**TASK REQUIREMENTS:**
Go line by line through the entries below and copy those containing the string "cols".

(Data records)
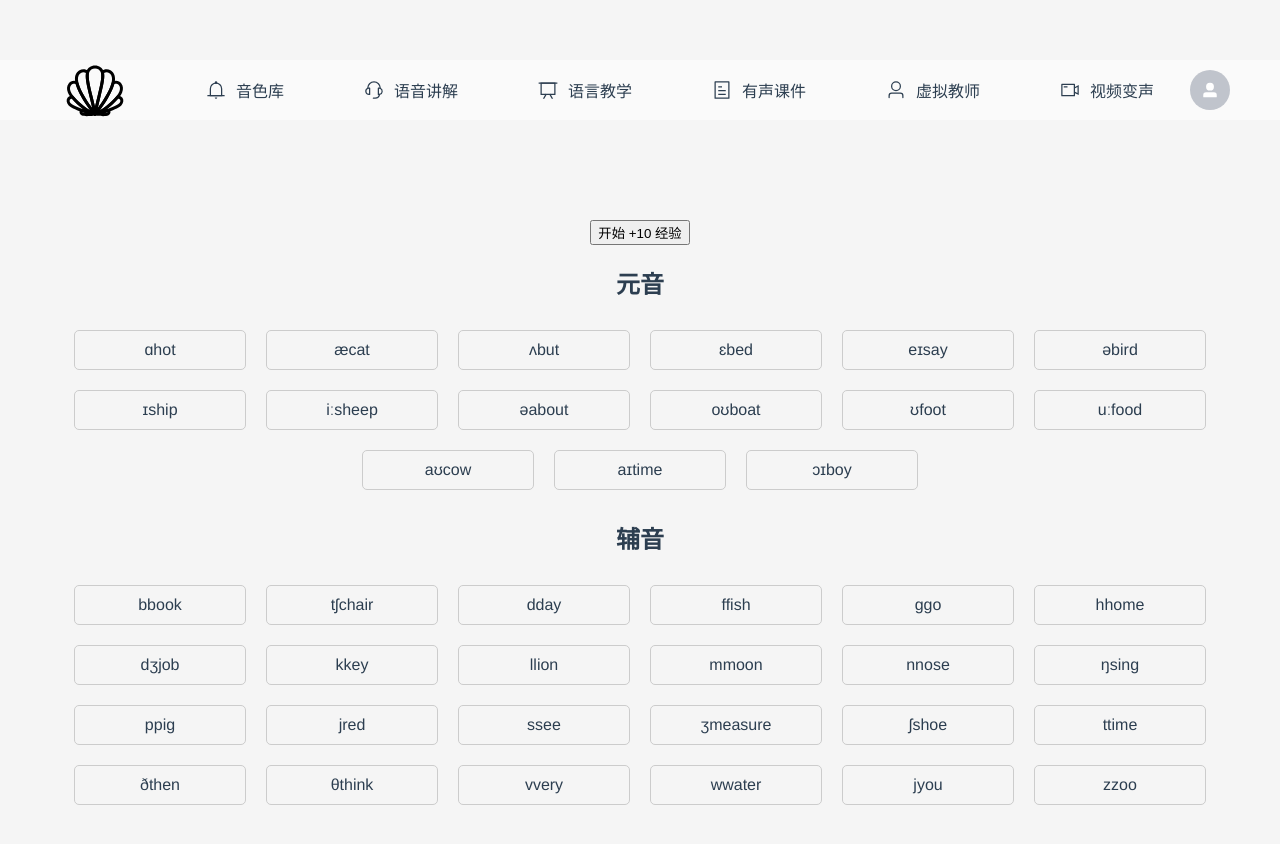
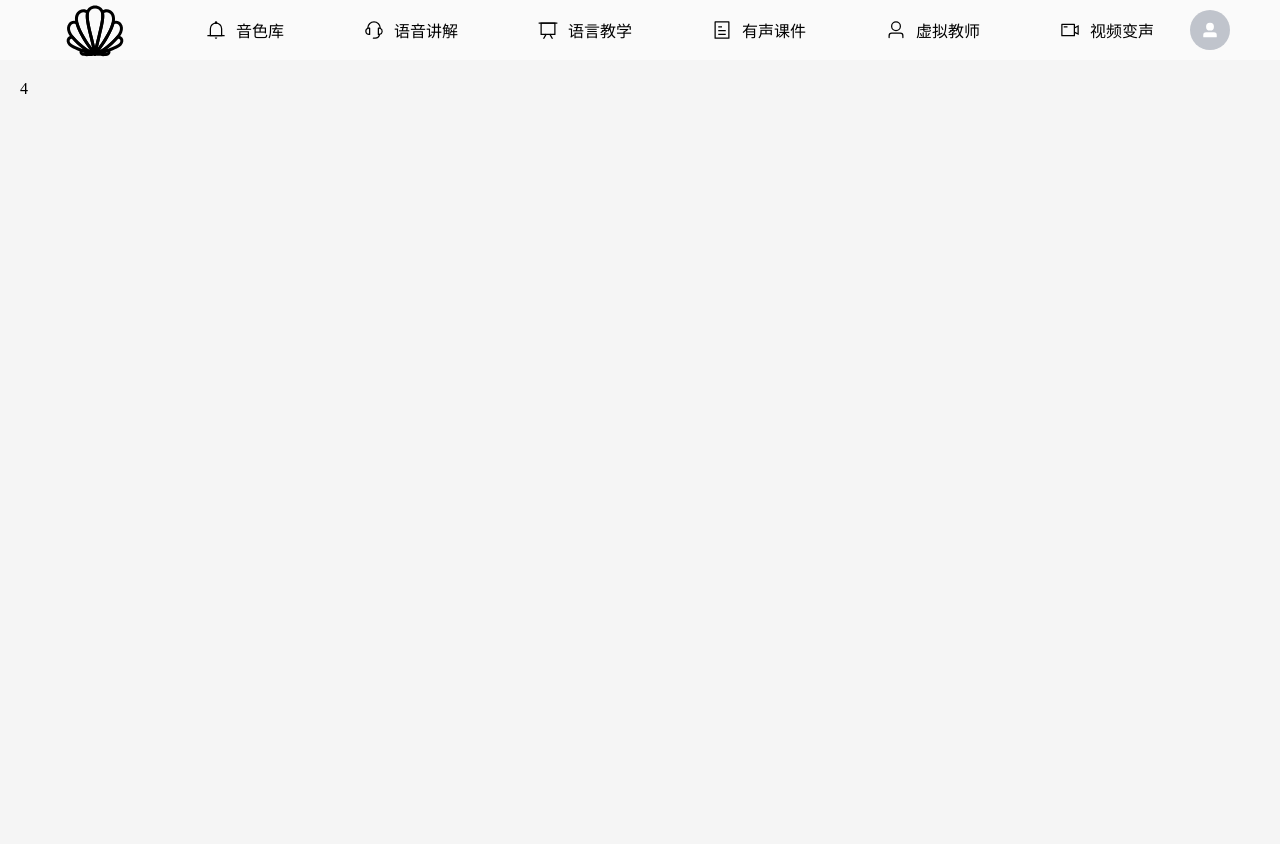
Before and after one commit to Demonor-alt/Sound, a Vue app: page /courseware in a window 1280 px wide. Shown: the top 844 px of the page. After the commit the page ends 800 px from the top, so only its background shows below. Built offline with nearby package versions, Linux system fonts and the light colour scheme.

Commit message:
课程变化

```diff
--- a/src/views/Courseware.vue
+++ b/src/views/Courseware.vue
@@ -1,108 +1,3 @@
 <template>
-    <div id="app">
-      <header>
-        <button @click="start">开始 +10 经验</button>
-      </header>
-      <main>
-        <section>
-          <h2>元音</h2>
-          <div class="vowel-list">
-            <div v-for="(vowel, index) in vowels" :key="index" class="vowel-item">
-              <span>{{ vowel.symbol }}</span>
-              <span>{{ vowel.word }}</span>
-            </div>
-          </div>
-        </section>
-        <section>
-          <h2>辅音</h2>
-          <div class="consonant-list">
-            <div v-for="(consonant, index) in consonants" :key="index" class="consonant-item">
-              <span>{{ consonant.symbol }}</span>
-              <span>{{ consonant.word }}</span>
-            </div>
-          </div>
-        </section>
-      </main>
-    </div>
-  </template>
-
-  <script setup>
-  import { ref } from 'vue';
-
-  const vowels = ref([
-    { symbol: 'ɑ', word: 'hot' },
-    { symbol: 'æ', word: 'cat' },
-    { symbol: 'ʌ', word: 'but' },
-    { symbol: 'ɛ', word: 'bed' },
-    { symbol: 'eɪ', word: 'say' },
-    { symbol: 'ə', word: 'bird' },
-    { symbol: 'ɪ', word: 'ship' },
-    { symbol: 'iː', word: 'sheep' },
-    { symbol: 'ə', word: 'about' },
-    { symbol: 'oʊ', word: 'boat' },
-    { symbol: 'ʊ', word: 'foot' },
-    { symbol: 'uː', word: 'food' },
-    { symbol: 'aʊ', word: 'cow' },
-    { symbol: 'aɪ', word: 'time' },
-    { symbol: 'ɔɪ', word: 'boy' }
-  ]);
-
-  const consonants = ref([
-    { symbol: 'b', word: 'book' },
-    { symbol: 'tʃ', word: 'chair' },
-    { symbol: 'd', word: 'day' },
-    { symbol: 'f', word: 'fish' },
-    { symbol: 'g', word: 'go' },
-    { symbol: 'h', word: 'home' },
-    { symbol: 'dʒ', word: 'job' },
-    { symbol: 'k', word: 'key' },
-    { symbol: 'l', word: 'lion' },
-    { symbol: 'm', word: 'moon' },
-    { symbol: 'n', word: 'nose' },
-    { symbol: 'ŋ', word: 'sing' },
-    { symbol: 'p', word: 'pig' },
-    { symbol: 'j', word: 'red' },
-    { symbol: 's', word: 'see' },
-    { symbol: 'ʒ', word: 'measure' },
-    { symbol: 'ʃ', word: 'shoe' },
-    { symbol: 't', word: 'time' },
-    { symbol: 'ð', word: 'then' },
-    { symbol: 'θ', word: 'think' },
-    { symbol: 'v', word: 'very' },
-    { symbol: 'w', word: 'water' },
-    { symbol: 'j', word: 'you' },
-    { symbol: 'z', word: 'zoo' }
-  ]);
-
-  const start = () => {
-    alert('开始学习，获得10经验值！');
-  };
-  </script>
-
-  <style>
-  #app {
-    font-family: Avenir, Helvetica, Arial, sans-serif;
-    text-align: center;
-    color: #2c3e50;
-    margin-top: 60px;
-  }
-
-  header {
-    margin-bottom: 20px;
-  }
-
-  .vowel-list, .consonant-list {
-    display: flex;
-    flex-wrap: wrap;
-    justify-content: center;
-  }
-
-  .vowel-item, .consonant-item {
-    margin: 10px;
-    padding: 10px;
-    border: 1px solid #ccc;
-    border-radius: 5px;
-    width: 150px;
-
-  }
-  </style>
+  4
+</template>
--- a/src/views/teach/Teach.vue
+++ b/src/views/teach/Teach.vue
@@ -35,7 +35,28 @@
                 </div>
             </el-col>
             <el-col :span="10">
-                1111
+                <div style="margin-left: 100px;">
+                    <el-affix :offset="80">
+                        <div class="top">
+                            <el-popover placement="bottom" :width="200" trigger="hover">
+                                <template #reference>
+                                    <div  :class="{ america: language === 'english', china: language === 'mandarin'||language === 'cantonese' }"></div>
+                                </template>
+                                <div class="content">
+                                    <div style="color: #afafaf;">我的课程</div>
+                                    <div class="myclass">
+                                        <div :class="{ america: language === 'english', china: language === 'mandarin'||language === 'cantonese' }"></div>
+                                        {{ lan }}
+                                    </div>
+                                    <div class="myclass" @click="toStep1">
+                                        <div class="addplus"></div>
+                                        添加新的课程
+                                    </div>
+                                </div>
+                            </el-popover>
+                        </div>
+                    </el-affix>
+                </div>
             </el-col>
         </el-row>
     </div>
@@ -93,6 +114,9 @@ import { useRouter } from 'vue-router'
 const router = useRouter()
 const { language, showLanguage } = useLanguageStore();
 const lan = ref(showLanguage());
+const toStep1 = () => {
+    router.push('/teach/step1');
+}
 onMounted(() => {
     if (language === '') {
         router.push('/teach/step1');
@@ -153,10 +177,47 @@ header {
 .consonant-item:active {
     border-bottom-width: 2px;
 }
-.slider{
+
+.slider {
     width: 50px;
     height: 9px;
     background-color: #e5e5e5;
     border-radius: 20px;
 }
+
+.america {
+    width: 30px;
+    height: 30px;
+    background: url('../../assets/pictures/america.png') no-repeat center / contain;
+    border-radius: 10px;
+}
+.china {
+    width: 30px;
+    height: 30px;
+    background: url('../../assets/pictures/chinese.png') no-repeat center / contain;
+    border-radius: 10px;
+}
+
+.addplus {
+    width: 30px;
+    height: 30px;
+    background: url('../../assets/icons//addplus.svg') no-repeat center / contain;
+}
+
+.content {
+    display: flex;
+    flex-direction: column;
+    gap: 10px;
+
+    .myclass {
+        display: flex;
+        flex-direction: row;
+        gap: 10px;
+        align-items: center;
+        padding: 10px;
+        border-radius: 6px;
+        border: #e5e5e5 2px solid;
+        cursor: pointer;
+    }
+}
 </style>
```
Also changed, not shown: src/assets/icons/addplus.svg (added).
--
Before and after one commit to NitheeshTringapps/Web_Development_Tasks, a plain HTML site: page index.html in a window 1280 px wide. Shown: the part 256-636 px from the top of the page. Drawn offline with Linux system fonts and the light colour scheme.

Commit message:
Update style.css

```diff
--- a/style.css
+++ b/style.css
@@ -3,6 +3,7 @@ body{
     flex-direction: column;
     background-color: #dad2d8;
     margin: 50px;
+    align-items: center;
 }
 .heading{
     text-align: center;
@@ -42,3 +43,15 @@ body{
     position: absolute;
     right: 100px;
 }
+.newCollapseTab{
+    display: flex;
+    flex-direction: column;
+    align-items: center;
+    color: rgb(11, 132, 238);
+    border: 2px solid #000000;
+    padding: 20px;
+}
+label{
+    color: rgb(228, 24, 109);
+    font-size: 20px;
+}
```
--
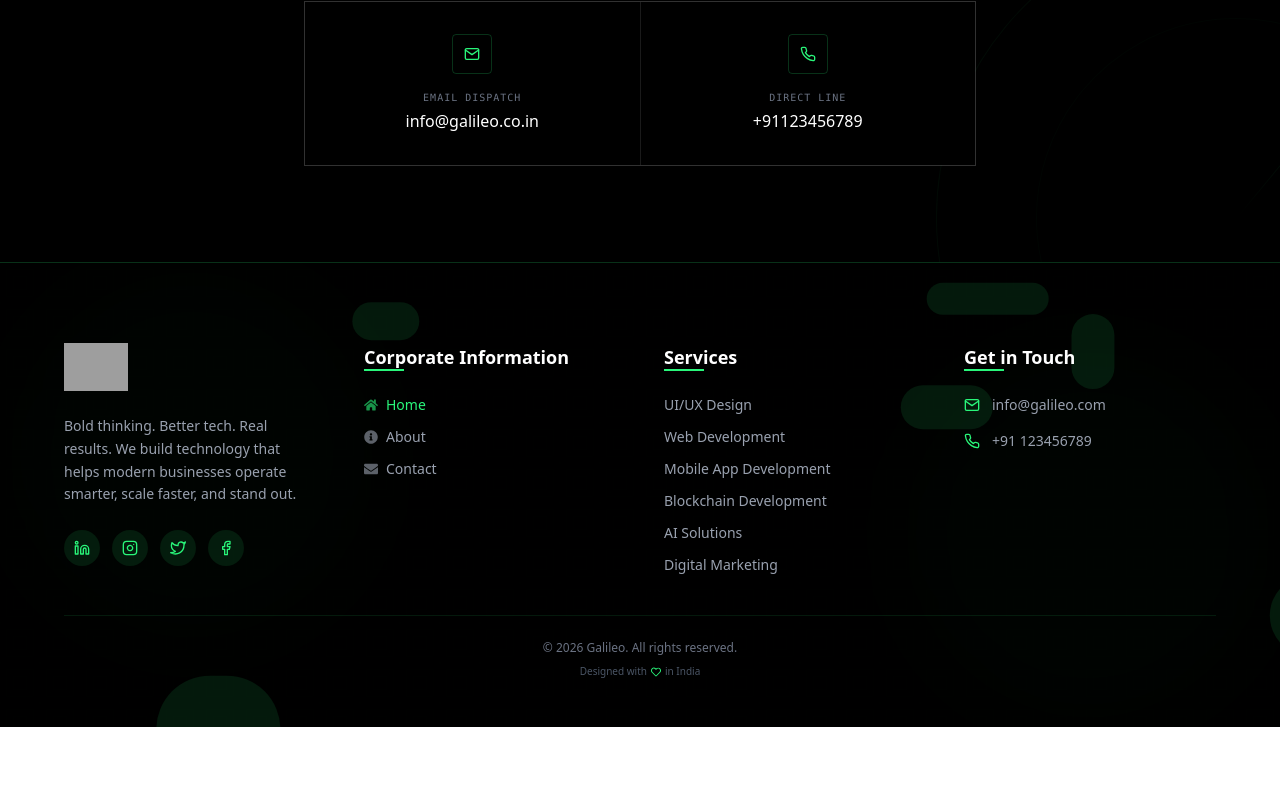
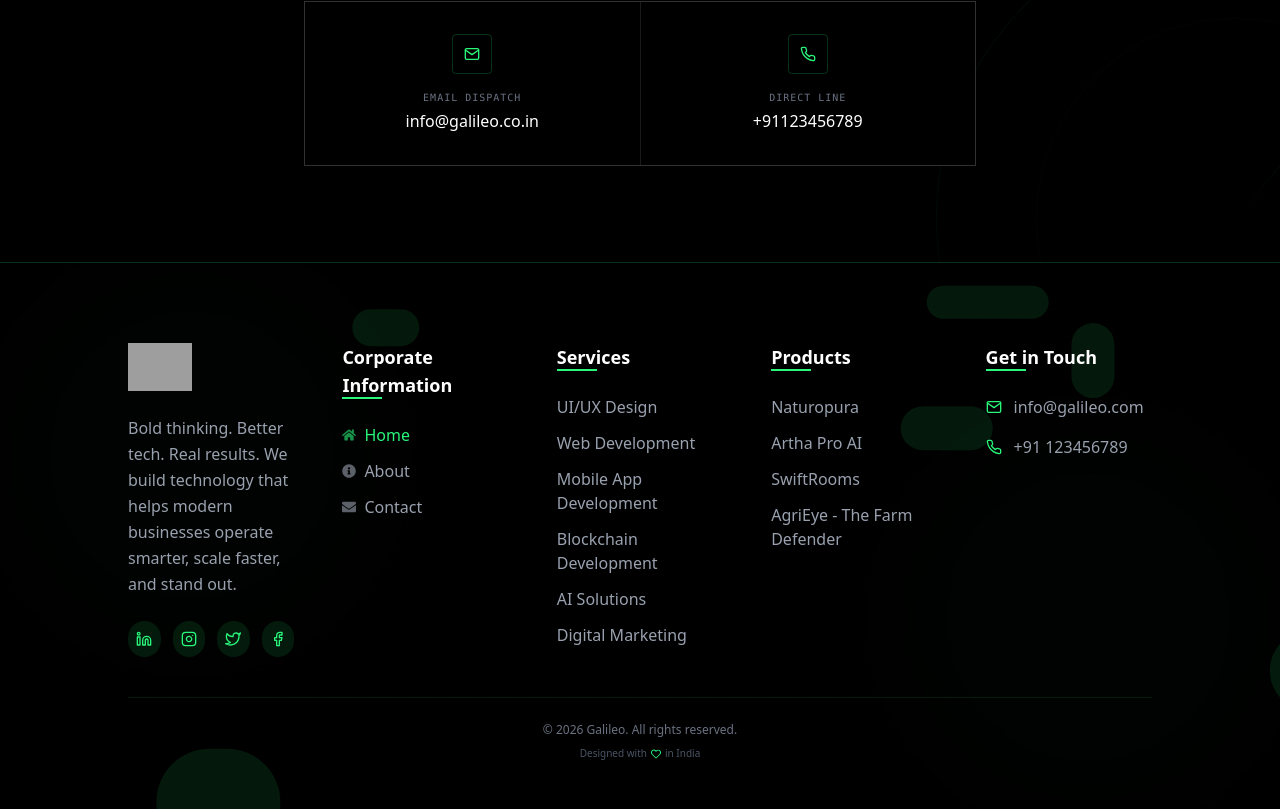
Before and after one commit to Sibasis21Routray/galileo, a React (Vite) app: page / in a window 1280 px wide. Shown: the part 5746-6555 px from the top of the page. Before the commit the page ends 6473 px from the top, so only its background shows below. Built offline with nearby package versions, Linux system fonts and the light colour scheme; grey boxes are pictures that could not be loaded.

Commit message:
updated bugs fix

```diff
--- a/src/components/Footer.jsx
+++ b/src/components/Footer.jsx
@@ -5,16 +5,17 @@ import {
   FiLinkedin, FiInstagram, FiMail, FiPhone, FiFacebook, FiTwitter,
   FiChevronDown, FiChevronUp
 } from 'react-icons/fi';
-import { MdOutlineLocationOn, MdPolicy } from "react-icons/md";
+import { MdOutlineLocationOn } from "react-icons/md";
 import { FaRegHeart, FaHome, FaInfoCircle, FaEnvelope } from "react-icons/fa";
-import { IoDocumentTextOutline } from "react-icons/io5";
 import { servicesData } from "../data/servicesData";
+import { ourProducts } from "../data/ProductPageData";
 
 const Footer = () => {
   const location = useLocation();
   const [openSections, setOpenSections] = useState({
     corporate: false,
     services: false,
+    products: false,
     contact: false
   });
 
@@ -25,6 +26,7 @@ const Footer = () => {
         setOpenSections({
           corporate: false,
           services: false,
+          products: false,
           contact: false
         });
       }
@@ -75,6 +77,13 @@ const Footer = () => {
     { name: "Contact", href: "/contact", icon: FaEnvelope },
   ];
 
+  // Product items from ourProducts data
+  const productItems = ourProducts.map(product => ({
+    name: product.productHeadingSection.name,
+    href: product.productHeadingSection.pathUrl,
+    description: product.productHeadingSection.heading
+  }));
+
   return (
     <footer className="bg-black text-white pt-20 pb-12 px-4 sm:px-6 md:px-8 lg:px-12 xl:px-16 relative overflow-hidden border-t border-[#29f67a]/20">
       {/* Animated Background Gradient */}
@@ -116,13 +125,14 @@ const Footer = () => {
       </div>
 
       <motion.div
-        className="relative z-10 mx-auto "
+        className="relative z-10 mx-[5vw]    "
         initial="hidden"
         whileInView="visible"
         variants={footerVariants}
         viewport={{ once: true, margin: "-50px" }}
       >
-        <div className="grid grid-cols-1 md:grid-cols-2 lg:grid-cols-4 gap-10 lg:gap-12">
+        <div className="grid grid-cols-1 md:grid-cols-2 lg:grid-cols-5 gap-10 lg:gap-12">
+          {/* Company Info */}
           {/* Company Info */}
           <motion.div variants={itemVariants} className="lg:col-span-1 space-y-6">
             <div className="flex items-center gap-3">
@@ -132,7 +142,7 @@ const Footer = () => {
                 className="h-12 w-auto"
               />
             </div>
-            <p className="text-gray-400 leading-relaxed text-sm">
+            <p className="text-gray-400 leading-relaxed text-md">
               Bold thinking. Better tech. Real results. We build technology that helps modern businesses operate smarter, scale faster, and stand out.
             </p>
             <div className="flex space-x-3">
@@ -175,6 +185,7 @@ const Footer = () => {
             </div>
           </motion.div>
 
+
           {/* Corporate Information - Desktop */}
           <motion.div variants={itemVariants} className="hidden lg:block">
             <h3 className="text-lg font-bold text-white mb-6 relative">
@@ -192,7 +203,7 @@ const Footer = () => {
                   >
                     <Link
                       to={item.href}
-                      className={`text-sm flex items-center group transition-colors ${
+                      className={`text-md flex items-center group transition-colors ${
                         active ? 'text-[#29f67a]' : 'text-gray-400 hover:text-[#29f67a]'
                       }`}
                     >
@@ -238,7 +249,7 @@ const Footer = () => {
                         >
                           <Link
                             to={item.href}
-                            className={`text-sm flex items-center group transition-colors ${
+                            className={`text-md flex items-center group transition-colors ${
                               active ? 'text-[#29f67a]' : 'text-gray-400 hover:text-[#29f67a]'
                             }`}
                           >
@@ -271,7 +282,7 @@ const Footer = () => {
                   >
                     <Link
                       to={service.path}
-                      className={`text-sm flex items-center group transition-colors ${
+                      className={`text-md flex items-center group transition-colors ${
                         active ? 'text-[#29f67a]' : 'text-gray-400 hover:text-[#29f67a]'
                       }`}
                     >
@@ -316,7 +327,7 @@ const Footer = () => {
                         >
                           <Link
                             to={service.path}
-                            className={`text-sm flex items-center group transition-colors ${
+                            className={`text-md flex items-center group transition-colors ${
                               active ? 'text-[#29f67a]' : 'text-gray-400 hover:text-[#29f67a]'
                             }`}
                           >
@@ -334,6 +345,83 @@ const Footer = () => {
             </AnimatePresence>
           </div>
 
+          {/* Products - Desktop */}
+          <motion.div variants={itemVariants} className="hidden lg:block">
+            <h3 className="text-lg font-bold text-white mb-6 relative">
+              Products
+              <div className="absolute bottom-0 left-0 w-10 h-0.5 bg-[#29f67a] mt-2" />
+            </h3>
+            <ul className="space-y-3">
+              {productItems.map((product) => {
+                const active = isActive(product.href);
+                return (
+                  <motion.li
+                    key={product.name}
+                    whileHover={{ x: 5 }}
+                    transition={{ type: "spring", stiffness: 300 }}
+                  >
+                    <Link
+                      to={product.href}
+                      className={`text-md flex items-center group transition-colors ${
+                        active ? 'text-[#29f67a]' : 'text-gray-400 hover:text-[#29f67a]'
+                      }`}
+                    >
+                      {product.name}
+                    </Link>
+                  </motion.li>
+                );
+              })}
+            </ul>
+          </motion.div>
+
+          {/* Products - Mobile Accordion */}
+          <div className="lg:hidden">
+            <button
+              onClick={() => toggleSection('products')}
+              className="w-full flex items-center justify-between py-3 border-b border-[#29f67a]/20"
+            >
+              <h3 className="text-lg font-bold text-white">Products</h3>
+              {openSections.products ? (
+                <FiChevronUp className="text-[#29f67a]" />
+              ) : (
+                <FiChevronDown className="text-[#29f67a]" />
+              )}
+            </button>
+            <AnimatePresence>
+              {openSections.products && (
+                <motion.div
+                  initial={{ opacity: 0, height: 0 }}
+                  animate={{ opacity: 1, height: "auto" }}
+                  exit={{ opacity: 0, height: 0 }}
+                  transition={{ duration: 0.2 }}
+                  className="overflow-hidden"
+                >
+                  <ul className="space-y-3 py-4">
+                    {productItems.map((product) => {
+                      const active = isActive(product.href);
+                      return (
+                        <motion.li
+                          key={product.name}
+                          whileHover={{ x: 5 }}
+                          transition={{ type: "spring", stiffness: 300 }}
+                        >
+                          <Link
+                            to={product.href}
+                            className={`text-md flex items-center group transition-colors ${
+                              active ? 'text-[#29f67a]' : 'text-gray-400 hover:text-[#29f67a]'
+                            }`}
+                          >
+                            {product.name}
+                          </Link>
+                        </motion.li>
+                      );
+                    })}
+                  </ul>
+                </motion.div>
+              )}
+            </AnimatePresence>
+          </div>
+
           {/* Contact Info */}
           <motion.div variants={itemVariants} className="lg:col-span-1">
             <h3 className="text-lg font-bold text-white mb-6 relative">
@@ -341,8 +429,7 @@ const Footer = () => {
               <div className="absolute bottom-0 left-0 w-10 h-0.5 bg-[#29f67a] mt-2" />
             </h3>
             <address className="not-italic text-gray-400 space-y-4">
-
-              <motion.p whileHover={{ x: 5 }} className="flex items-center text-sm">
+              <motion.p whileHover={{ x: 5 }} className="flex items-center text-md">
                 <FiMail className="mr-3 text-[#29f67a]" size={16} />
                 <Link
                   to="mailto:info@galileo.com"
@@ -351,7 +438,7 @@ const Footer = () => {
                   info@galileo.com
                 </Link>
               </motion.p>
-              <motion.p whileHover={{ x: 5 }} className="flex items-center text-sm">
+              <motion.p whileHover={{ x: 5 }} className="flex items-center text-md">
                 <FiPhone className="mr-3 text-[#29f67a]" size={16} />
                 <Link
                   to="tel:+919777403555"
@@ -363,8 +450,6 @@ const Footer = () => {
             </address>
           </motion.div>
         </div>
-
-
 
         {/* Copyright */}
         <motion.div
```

**RESULT OF THE TASK:**
-        <div className="grid grid-cols-1 md:grid-cols-2 lg:grid-cols-4 gap-10 lg:gap-12">
+        <div className="grid grid-cols-1 md:grid-cols-2 lg:grid-cols-5 gap-10 lg:gap-12">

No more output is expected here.